Post by: niceasdrhuxtable on July 12, 2007, 22:14:15
I've never really understood why this is much of an issue.

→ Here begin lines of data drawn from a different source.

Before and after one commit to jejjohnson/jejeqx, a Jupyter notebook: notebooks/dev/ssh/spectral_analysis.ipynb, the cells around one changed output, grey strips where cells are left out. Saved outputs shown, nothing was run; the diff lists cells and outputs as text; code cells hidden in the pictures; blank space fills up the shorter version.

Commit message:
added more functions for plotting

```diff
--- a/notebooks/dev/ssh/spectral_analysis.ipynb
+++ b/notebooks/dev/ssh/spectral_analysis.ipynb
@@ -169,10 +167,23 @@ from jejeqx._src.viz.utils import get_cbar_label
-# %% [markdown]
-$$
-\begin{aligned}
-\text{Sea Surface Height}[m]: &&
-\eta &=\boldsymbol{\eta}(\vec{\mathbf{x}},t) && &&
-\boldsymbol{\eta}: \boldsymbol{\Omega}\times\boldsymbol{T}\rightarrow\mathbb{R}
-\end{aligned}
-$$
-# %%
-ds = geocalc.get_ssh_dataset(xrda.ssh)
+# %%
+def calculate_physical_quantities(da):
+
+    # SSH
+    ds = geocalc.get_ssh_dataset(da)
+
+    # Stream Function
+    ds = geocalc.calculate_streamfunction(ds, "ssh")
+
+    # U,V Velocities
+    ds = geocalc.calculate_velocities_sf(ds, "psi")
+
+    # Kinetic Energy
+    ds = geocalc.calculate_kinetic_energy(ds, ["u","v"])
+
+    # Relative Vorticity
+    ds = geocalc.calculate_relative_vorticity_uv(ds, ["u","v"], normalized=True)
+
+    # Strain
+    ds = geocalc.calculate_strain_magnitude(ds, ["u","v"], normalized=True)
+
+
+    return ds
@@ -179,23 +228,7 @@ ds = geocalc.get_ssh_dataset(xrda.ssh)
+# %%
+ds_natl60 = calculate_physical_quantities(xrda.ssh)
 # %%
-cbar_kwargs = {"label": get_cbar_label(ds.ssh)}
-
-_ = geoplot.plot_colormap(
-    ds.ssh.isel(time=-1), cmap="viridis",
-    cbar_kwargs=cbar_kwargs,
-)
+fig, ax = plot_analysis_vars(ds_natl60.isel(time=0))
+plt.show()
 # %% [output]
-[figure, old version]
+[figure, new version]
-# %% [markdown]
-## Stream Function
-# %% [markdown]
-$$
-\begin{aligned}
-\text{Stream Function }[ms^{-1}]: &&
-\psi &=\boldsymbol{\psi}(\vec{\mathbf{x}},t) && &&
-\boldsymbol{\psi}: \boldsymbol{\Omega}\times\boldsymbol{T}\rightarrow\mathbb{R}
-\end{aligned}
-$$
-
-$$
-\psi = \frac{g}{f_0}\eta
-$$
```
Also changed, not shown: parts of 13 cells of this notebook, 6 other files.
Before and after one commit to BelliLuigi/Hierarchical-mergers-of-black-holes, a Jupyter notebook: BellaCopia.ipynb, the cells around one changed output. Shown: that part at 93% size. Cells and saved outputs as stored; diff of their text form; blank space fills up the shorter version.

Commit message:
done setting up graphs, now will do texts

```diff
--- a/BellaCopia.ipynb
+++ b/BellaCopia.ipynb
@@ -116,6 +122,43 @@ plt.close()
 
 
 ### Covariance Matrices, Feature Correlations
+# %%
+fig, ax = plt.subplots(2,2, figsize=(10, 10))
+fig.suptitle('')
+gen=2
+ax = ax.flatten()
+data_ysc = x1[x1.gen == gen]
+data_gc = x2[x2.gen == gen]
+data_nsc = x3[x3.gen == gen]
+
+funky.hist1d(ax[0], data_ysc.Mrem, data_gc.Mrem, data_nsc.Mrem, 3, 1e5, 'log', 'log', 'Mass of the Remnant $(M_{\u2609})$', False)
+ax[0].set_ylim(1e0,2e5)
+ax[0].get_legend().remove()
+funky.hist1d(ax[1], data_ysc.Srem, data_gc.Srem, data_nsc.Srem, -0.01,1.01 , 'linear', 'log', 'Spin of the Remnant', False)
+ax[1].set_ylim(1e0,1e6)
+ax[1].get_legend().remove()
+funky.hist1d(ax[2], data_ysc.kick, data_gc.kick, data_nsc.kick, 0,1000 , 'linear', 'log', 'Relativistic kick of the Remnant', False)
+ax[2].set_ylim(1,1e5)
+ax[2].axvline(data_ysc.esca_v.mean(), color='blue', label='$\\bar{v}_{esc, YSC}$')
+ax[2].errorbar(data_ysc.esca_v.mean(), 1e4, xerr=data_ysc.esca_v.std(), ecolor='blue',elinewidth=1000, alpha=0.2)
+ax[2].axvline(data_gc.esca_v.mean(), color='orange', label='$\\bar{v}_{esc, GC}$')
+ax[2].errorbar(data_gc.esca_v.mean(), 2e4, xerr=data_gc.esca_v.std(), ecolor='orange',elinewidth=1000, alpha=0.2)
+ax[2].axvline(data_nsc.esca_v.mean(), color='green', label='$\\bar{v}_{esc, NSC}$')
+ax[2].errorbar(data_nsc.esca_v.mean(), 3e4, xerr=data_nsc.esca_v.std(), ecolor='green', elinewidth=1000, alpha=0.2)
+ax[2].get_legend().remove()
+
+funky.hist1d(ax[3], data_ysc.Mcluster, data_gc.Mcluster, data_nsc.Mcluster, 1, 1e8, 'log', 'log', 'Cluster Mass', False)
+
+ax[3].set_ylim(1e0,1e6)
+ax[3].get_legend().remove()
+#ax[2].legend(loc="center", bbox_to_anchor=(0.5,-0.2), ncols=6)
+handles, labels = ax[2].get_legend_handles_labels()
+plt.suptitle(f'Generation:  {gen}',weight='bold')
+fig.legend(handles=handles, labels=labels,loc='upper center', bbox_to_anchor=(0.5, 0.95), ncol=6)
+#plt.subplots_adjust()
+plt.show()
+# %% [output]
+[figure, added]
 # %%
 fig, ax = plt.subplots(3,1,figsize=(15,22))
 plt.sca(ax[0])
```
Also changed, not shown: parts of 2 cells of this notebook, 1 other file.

I mean, if there were weekly or monthly mass evacuations going on then maybe we'd have to take a closer look at it but I don't think our treasury is heaving under the strain of the cost of evacuating Canadian citizens from war zones.